» WORK TO COMPLETE
Copy out the entries that follow. Leave none out.

--- MATERIAL SHOWN Enclosed Below ---

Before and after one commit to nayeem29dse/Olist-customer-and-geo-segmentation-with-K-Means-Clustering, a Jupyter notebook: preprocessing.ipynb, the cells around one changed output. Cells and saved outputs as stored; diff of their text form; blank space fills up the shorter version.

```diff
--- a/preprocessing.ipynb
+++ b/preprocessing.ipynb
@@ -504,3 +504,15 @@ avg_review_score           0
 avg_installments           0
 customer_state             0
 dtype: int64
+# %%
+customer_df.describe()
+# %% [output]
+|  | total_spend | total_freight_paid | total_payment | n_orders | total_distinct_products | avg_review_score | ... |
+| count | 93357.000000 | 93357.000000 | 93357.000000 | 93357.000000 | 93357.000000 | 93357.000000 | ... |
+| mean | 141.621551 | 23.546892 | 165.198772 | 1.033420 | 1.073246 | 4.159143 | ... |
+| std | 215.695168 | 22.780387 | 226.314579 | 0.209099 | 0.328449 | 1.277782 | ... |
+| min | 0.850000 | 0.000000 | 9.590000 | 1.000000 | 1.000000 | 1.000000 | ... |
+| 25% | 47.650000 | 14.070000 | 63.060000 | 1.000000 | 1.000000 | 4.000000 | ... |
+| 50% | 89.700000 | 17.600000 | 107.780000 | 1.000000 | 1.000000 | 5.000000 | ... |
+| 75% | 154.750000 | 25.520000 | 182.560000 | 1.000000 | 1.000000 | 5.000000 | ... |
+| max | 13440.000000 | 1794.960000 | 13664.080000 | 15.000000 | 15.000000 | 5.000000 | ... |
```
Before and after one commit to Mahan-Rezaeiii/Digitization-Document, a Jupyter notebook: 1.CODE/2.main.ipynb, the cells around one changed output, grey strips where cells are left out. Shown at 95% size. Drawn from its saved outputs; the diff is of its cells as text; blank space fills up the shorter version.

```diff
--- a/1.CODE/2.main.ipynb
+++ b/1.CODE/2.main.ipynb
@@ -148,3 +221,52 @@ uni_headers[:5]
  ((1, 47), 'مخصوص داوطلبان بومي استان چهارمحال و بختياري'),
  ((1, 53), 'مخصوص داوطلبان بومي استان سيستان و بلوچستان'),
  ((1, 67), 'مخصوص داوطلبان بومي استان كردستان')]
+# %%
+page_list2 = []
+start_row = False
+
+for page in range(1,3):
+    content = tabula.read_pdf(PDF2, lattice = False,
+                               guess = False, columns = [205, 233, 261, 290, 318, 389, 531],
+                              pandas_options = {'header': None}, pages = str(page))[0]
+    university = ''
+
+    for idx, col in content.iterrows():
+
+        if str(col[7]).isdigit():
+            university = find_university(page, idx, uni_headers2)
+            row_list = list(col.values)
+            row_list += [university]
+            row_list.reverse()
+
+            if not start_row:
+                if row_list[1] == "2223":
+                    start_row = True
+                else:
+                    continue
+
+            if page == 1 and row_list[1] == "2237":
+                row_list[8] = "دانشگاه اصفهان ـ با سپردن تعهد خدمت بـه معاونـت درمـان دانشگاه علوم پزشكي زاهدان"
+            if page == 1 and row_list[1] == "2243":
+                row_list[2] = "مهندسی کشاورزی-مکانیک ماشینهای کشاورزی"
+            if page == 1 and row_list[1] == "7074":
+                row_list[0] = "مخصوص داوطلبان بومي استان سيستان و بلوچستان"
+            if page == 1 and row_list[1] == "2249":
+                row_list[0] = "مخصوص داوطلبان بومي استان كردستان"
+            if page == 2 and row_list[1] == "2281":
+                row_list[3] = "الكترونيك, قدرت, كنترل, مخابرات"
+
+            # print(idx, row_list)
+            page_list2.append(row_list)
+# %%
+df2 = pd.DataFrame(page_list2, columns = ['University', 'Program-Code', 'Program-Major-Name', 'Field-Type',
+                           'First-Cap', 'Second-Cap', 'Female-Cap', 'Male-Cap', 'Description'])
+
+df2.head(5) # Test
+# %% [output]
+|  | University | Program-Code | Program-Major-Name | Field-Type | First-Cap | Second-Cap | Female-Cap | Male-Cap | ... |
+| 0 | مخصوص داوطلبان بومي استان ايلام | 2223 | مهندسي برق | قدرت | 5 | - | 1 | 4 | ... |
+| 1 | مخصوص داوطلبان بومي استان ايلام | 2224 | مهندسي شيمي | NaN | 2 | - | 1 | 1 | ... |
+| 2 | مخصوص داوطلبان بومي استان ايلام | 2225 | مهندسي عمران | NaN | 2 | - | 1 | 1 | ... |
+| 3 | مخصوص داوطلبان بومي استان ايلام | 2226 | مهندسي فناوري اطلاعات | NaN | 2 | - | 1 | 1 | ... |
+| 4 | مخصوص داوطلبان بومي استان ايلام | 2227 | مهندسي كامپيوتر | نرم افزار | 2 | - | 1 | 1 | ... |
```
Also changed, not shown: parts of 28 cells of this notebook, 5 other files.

--- End of Enclosed MATERIAL SHOWN ---

» ANSWER AREA
Before and after one commit to nayeem29dse/Olist-customer-and-geo-segmentation-with-K-Means-Clustering, a Jupyter notebook: preprocessing.ipynb, the cells around one changed output. Cells and saved outputs as stored; diff of their text form; blank space fills up the shorter version.

```diff
--- a/preprocessing.ipynb
+++ b/preprocessing.ipynb
@@ -504,3 +504,15 @@ avg_review_score           0
 avg_installments           0
 customer_state             0
 dtype: int64
+# %%
+customer_df.describe()
+# %% [output]
+|  | total_spend | total_freight_paid | total_payment | n_orders | total_distinct_products | avg_review_score | ... |
+| count | 93357.000000 | 93357.000000 | 93357.000000 | 93357.000000 | 93357.000000 | 93357.000000 | ... |
+| mean | 141.621551 | 23.546892 | 165.198772 | 1.033420 | 1.073246 | 4.159143 | ... |
+| std | 215.695168 | 22.780387 | 226.314579 | 0.209099 | 0.328449 | 1.277782 | ... |
+| min | 0.850000 | 0.000000 | 9.590000 | 1.000000 | 1.000000 | 1.000000 | ... |
+| 25% | 47.650000 | 14.070000 | 63.060000 | 1.000000 | 1.000000 | 4.000000 | ... |
+| 50% | 89.700000 | 17.600000 | 107.780000 | 1.000000 | 1.000000 | 5.000000 | ... |
+| 75% | 154.750000 | 25.520000 | 182.560000 | 1.000000 | 1.000000 | 5.000000 | ... |
+| max | 13440.000000 | 1794.960000 | 13664.080000 | 15.000000 | 15.000000 | 5.000000 | ... |
```
Before and after one commit to Mahan-Rezaeiii/Digitization-Document, a Jupyter notebook: 1.CODE/2.main.ipynb, the cells around one changed output, grey strips where cells are left out. Shown at 95% size. Drawn from its saved outputs; the diff is of its cells as text; blank space fills up the shorter version.

```diff
--- a/1.CODE/2.main.ipynb
+++ b/1.CODE/2.main.ipynb
@@ -148,3 +221,52 @@ uni_headers[:5]
  ((1, 47), 'مخصوص داوطلبان بومي استان چهارمحال و بختياري'),
  ((1, 53), 'مخصوص داوطلبان بومي استان سيستان و بلوچستان'),
  ((1, 67), 'مخصوص داوطلبان بومي استان كردستان')]
+# %%
+page_list2 = []
+start_row = False
+
+for page in range(1,3):
+    content = tabula.read_pdf(PDF2, lattice = False,
+                               guess = False, columns = [205, 233, 261, 290, 318, 389, 531],
+                              pandas_options = {'header': None}, pages = str(page))[0]
+    university = ''
+
+    for idx, col in content.iterrows():
+
+        if str(col[7]).isdigit():
+            university = find_university(page, idx, uni_headers2)
+            row_list = list(col.values)
+            row_list += [university]
+            row_list.reverse()
+
+            if not start_row:
+                if row_list[1] == "2223":
+                    start_row = True
+                else:
+                    continue
+
+            if page == 1 and row_list[1] == "2237":
+                row_list[8] = "دانشگاه اصفهان ـ با سپردن تعهد خدمت بـه معاونـت درمـان دانشگاه علوم پزشكي زاهدان"
+            if page == 1 and row_list[1] == "2243":
+                row_list[2] = "مهندسی کشاورزی-مکانیک ماشینهای کشاورزی"
+            if page == 1 and row_list[1] == "7074":
+                row_list[0] = "مخصوص داوطلبان بومي استان سيستان و بلوچستان"
+            if page == 1 and row_list[1] == "2249":
+                row_list[0] = "مخصوص داوطلبان بومي استان كردستان"
+            if page == 2 and row_list[1] == "2281":
+                row_list[3] = "الكترونيك, قدرت, كنترل, مخابرات"
+
+            # print(idx, row_list)
+            page_list2.append(row_list)
+# %%
+df2 = pd.DataFrame(page_list2, columns = ['University', 'Program-Code', 'Program-Major-Name', 'Field-Type',
+                           'First-Cap', 'Second-Cap', 'Female-Cap', 'Male-Cap', 'Description'])
+
+df2.head(5) # Test
+# %% [output]
+|  | University | Program-Code | Program-Major-Name | Field-Type | First-Cap | Second-Cap | Female-Cap | Male-Cap | ... |
+| 0 | مخصوص داوطلبان بومي استان ايلام | 2223 | مهندسي برق | قدرت | 5 | - | 1 | 4 | ... |
+| 1 | مخصوص داوطلبان بومي استان ايلام | 2224 | مهندسي شيمي | NaN | 2 | - | 1 | 1 | ... |
+| 2 | مخصوص داوطلبان بومي استان ايلام | 2225 | مهندسي عمران | NaN | 2 | - | 1 | 1 | ... |
+| 3 | مخصوص داوطلبان بومي استان ايلام | 2226 | مهندسي فناوري اطلاعات | NaN | 2 | - | 1 | 1 | ... |
+| 4 | مخصوص داوطلبان بومي استان ايلام | 2227 | مهندسي كامپيوتر | نرم افزار | 2 | - | 1 | 1 | ... |
```
Also changed, not shown: parts of 28 cells of this notebook, 5 other files.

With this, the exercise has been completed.